For those of you nostalgic for 1996… Nada Surf may or not take you there. I didn’t listen to music like this in 1996, but you might have. Not factoring in the 1996-ness of it all, you might appreciate the fake-Velvet Underground vibes going on. That kind of grimy sound with diamond-in-rough melodicism mixed in is periodically in short supply, but I’ve heard that the early-to-mid 90’s were actually a good time for it. I’m not sure why I latched on to this group out of all the others I’d missed out on, but there you go anyway.

Sleep

The mournful sound of Marianne Faithfull’s voice is perfect for a day so dark that at 9 a.m. it felt like midnight and the rain has made sinkholes in the yard outside. Sleep, incidentally, is what one should do on a day such as this. Some of us have to get up and ponder the cosmos, alas. Still, the mood is set. Let your mournful spirit guide take you on an existential walkabout.

The Sky is Broken

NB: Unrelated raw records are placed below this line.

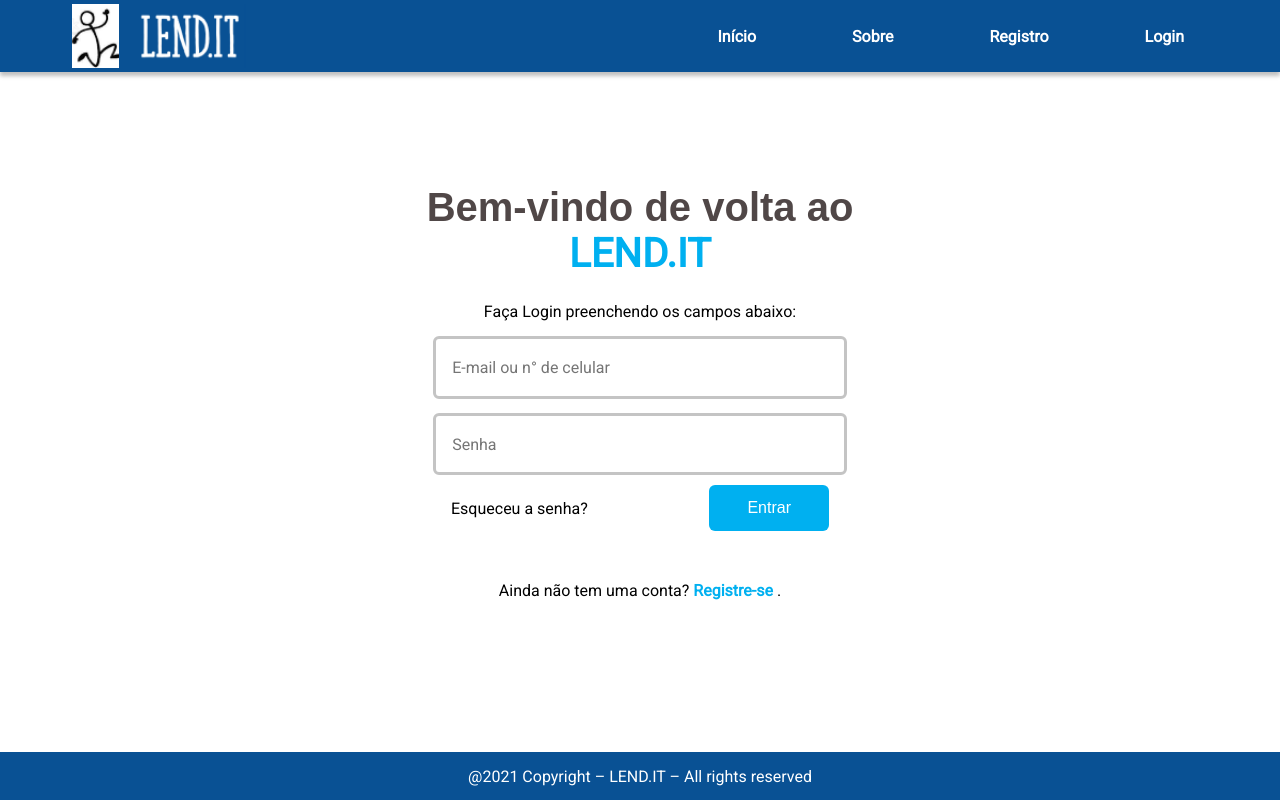
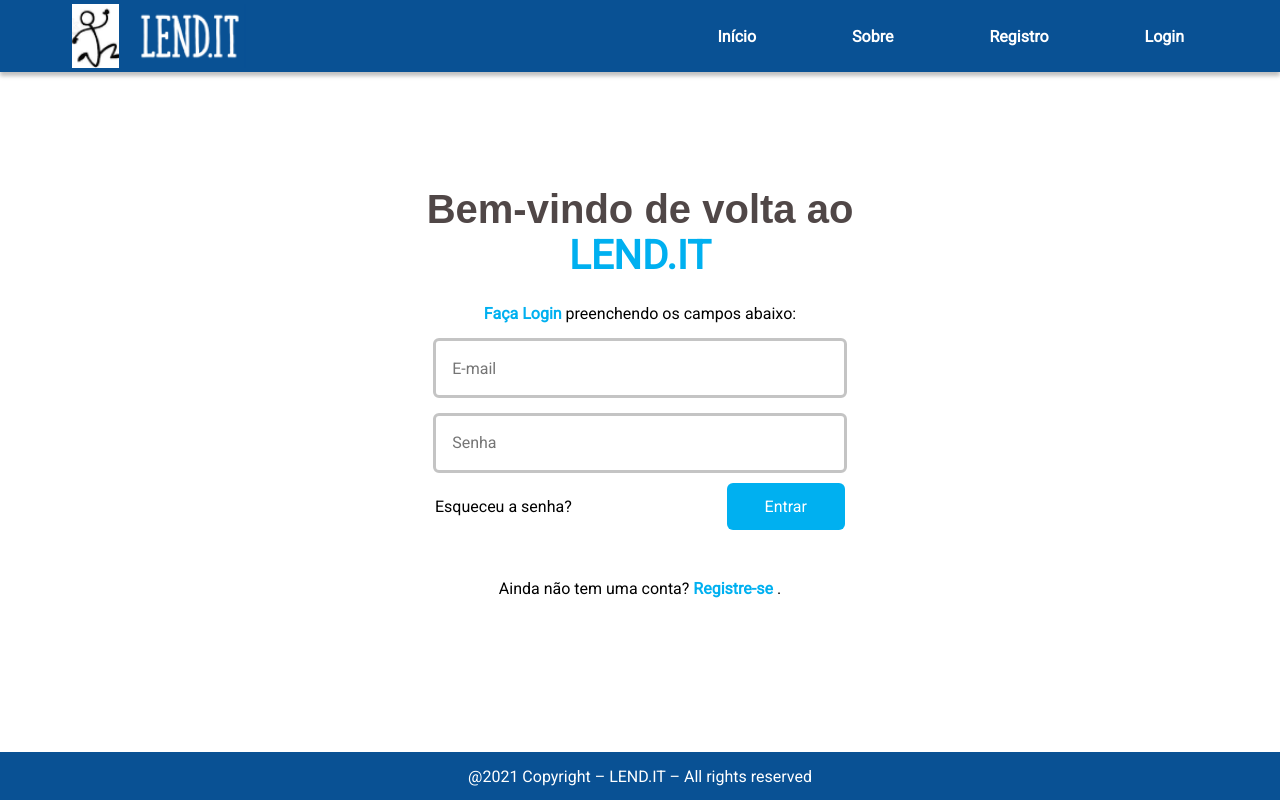
Before and after one commit to luisgomes01/lend-it-front-end, a React (Create React App) app: page / in a window 1280 px wide. Built offline with nearby package versions, Linux system fonts and the light colour scheme; a web font is replaced by a local one.

Commit message:
Implementing shared CSS in LoginPage

```diff
--- a/src/pages/Login/LoginPage.css
+++ b/src/pages/Login/LoginPage.css
@@ -1,64 +1,18 @@
-main{
+.login-page{
     display: flex;
+    flex-direction: column;
     align-items: center;
     justify-content: center;
     width: 100%;
-    height: 100vh;
-    text-align: center;
+    max-width: 500px;
 }
 
-span, a{
-    color: #00B0F0;
-    font-weight: bold;
-    text-decoration: none;
-}
-
-.login-page{
-    width: 100%;
-    max-width: 500px;
-    height: 90%;
-    display: flex;
-    flex-direction: column;
-    justify-content: center;
-    align-items: center;
-
-}
-
-.title-login-page h1,
-.entrar{
-    font-family: "Titillium Web", sans-serif;
-}
-
-.title-login-page h1{
-    color: #504747;
-    font-size: 2.5rem;
-    margin: 25px;
-}
-
-.title-login-page p{
-    margin-bottom: 15px;
-}
-
-.login input{
-    width: 85%;
-    border-radius: 6px;
-    border: solid 3px #c4c4c4;
-    padding: 0.2rem 1rem;
-    height: 50px;
-    font-size: 16px;
-}
-
-input:focus{
-    border-color: #00B0F0;
-    outline: 0;
-}
-
-.login input+input{
-    margin-top: 0.9rem;
+.inputs input{
+    height: 3rem;
 }
 
 .container{
-    margin: 0.6rem 2rem;
+    margin: 0.6rem 1rem;
 }
 
 .container .esquecer-senha{
@@ -67,20 +21,6 @@ input:focus{
     cursor: pointer;
 }
 
-.container .entrar{
-    border: none;
-    border-radius: 6px;
-    background-color: #00B0F0;
-    color: #ffff;
-    font-weight: 800px;
-    padding: 14px 38px;
-}
-
-.container .entrar:hover{
-    background-color: #00AFFF;
-    transition: .2s ease-in-out;
-}
-
-p.register{
+p.redirect{
     margin: 2.5rem 0;
 }
--- a/src/pages/Login/LoginPage.jsx
+++ b/src/pages/Login/LoginPage.jsx
@@ -1,32 +1,35 @@
 import "./LoginPage.css";
+import "../LoginAndRegisterPages.css";
+
+import ButtonSubmit from "../../components/ButtonSubmit/ButtonSubmit";
 
 export default function LoginPage() {
   return (
     <main>
       <div className="login-page">
-        <div className="title-login-page">
+        <div className="title-page">
           <h1>
             Bem-vindo de volta ao <span> LEND.IT </span>
           </h1>
           <p>
-            Faça Login preenchendo os campos abaixo:
+            <span> Faça Login </span> preenchendo os campos abaixo:
           </p>
         </div>
-          <form className="login">
+          <form>
             <div className="inputs">
-              <input type="text" placeholder="E-mail ou n° de celular" id="E-mail"/>
+              <input type="text" placeholder="E-mail" id="E-mail"/>
               <input type="text" placeholder="Senha" id="Senha"/>
             </div>
             <div className="container">
               <button type="button" className="esquecer-senha">
                 Esqueceu a senha?
               </button>
-              <button type="submit" className="entrar" >
+              <ButtonSubmit>
                 Entrar
-              </button>
+              </ButtonSubmit>
             </div>
           </form>
-        <p className="register">
+        <p className="redirect">
           Ainda não tem uma conta? <a href="/"> Registre-se </a>.
         </p>
       </div>
```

Music for teatime is a made-up genre that I often come back to, because for my needs, it’s an important distinction. Can I sit and relax and drift away to this? Moby is very much the master of music that fills those drifting-away needs. I can sleep to this, and I can write and create to it. It’s not quite full-ambient, but it’s close. I think that we should not underestimate the power of the near-ambient; it discreetly does a lot to tinker with our mood, and we need all the discreet spirit-lifting we can get, in this age of darkness that we live in.

Skinhead Love Affair

Should I have to preface this with an explanation of what ‘skinhead’ means? I think that, if you’re over here listening to Bad Manners, you probably don’t need it. Let’s just say that it’s a long and convoluted story how a music- and fashion- oriented youth movement that began in the 60’s has somehow come to be seen as semi-synonymous with neo-Nazism. For casual fans of ska music and checker-print suspenders, those kinds of associations are a real detraction; for others, looking malevolent is part of the appeal. By the time Bad Manners released Fat Sound in 1992, the movement had already been well taken away from kids who just wanna skank and show off their skulls, well taken over by the sort of people who have deeply held political convictions and the broken bottles to back them up with. This does, however, hark back to more innocent times when being a skin just meant being a working-class young lout with romance and pints on your mind.

Sing Your Life

I can see Morrissey having an alternate career singing lounge jazz. If he had more musicality and less dysfunction, he could have made it on the cocktail lounge scene for sure. He would, of course, be a very a very campy lounge singer, perhaps the kind who specializes in warming up the crown before a drag show. Alternate universe. As it is, Morrissey turned out to be a campy old queen of a very different stripe, and he certainly made his mark with the choices he made. It’s his life to wreck in his own way, after all.